“Good governance is essential for managing our increasingly-stretched supplies of freshwater and indispensable for tackling poverty,” says UNESCO Director-General Koïchiro Matsuura. “There is no one blueprint for good governance, which is both complex and dynamic. But we know that it must include adequate institutions – nationally, regionally and locally, strong, effective legal frameworks and sufficient human and financial resources.”
It also requires “essential freedoms, like the freedom of speech and the right to organize,” says the report, which stresses that: “If citizens cannot access basic information on water quality and quantity, it seriously curtails their chances of halting environmentally unsound water projects or to hold relevant government agencies accountable.”
The UN World Water Development Report is the joint effort of 24 UN agencies and entities involved in water resources management*. It is produced on their behalf by the UN World Water Assessment Programme whose secretariat is based at UNESCO, which considers freshwater resources a top priority. Its 15 chapters, each prepared by the various participating agencies, present a detailed analysis of the situation in all of the world’s regions, backed up by the latest available data, maps and graphs, along with 17 case studies and numerous examples of good and bad practice in water governance.
“Water, a shared responsibility”, will be formally presented by the UNESCO Director-General, on behalf of the United Nations, to the Fourth World Water Forum in Mexico City on 22 March, World Water Day.

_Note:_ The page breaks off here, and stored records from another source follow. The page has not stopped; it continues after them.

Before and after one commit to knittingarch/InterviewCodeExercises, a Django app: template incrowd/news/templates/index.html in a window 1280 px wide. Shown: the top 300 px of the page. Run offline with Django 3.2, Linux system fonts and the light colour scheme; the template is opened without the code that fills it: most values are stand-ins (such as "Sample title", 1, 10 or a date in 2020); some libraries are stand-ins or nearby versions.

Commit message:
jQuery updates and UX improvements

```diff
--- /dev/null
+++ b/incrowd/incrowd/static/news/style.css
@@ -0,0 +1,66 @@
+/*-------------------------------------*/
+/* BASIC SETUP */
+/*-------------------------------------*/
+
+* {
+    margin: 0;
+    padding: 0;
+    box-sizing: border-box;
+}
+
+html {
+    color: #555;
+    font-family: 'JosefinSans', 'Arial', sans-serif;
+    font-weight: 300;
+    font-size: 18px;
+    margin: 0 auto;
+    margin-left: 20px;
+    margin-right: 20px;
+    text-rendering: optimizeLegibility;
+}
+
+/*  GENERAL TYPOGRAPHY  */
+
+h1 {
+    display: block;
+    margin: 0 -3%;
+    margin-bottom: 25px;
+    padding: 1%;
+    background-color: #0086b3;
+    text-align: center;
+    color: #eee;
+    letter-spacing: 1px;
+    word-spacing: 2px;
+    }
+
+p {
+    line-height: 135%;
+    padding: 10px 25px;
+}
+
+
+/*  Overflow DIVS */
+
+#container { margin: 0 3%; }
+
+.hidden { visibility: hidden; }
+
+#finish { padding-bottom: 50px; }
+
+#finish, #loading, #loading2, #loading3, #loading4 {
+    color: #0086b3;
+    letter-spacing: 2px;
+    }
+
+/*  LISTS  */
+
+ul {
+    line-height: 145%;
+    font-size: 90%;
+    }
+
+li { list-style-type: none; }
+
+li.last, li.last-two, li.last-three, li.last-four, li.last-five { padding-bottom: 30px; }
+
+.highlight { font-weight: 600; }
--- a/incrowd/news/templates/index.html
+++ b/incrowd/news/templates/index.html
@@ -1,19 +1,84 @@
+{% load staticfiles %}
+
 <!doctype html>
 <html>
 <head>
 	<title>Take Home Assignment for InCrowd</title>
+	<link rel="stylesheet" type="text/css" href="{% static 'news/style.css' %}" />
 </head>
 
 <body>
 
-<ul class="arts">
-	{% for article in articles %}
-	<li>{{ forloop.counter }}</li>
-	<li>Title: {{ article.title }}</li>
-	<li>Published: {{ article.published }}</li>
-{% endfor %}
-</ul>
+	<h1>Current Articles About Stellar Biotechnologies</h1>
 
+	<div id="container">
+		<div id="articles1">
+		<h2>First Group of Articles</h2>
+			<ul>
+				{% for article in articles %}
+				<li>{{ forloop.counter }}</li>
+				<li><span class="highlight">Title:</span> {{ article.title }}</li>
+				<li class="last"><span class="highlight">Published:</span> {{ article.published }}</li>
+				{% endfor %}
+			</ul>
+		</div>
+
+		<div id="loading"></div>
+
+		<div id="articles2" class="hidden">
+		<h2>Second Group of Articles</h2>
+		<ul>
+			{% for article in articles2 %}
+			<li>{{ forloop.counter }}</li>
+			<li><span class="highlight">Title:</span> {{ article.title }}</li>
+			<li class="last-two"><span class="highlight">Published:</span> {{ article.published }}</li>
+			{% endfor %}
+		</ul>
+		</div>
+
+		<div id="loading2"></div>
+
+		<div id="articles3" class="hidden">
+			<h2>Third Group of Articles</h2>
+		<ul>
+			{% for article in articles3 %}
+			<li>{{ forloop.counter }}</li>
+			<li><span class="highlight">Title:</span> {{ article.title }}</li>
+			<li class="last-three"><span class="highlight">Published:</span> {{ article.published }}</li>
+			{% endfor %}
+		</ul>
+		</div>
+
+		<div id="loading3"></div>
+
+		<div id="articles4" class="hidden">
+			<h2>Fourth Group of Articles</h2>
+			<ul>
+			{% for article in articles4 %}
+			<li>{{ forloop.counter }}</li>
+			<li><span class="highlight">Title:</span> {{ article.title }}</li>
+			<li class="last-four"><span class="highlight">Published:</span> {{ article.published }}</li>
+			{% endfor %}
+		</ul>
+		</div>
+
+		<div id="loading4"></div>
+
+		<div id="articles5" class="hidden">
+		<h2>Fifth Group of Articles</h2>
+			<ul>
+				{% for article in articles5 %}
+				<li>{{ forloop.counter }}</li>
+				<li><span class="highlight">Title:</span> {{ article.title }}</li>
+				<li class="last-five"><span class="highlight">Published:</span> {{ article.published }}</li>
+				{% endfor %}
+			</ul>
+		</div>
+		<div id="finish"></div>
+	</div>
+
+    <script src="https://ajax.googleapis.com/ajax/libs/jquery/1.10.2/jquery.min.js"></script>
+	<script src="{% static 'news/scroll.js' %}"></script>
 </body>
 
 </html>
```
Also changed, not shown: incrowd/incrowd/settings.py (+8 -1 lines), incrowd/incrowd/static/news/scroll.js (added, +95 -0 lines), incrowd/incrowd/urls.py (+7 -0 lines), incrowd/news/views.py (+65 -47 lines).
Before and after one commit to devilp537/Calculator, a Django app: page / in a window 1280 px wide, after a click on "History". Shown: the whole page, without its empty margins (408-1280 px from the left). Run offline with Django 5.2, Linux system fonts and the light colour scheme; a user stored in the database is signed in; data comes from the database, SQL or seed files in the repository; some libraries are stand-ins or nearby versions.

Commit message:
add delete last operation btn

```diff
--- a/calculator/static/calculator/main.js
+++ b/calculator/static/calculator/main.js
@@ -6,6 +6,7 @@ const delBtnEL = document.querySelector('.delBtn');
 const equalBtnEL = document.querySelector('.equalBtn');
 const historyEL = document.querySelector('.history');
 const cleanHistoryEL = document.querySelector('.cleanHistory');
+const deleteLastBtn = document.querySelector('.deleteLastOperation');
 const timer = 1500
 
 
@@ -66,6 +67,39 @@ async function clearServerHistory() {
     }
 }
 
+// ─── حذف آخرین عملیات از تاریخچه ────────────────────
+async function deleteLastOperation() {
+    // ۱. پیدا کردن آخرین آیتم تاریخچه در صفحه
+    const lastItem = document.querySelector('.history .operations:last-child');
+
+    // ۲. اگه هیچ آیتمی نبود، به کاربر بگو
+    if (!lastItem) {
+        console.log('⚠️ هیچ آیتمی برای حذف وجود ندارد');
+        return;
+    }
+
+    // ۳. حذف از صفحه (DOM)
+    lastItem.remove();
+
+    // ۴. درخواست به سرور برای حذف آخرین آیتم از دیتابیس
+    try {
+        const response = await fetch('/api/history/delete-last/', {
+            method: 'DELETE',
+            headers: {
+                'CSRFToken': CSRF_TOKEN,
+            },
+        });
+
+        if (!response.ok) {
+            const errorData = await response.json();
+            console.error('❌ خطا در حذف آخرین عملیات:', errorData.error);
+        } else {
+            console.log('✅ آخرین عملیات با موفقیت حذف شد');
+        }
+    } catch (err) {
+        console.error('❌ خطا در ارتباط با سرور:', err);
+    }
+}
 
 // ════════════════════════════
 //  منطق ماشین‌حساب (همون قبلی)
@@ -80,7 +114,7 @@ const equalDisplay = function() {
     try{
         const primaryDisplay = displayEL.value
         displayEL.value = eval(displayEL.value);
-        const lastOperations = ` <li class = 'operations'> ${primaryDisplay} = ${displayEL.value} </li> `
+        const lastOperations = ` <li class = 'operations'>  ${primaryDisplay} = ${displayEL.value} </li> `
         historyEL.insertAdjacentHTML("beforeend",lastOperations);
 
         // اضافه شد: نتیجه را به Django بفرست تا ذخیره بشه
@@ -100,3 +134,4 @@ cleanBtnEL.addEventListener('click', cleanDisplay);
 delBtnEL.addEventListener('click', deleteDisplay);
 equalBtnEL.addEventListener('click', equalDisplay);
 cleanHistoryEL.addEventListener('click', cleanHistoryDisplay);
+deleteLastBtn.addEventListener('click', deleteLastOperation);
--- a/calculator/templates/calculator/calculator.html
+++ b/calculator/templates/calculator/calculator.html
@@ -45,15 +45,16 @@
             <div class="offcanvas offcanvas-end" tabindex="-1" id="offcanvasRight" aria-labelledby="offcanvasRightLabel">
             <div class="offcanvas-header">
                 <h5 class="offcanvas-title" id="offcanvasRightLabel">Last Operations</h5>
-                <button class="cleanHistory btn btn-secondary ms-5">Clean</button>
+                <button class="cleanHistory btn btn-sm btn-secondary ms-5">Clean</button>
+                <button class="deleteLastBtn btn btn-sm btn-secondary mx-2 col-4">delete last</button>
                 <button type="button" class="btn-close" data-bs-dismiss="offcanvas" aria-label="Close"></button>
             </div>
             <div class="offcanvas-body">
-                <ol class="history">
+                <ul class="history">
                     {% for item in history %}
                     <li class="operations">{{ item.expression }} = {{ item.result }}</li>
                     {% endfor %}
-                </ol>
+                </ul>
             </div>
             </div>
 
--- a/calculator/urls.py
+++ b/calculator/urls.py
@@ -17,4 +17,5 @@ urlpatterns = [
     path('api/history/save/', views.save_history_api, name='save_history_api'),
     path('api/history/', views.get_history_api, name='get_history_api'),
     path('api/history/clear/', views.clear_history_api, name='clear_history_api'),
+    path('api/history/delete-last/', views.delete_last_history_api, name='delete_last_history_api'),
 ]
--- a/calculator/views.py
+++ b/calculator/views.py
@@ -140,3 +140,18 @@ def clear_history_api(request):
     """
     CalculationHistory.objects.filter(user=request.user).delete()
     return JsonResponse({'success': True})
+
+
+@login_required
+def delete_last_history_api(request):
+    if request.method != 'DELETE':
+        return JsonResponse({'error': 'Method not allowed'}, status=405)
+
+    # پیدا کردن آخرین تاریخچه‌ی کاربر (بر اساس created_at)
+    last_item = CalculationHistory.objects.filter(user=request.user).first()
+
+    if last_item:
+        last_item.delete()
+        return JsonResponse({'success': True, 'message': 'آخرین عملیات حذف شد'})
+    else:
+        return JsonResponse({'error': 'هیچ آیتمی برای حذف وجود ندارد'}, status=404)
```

* United Nations, UNESCO, UNICEF, World Health Organization (WHO), UN Environment Programme (UNEP), UN Food and Agriculture Organization (FAO), UN Development Programme (UNDP), World Meteorological Organization (WMO), UN Habitat, UN Industrial Development Organization (UNIDO), UN Refugee Agency (UNHCR), World Bank, International Fund for Agricultural Development (IFAD), International Atomic Energy Agency (IAEA), UN Framework Convention on Climate Change (UNFCCC), International Strategy for Disaster Reduction (ISDR), UN Convention to Combat Desertification (UNCCD), UN University (UNU), Convention on Biological Diversity (CBD), UN Department of Economic and Social Affairs (UNDESA), UN Economic Commission for Europe (UNECE), UN Economic and Social Commission for Asia and the Pacific (UNESCAP), UN Economic Commission for Africa (UNECA), UN Economic Commission for Latin America and the Caribbean (UNECLAC), UN Economic and Social Commission for Western Asia (UNESCWA)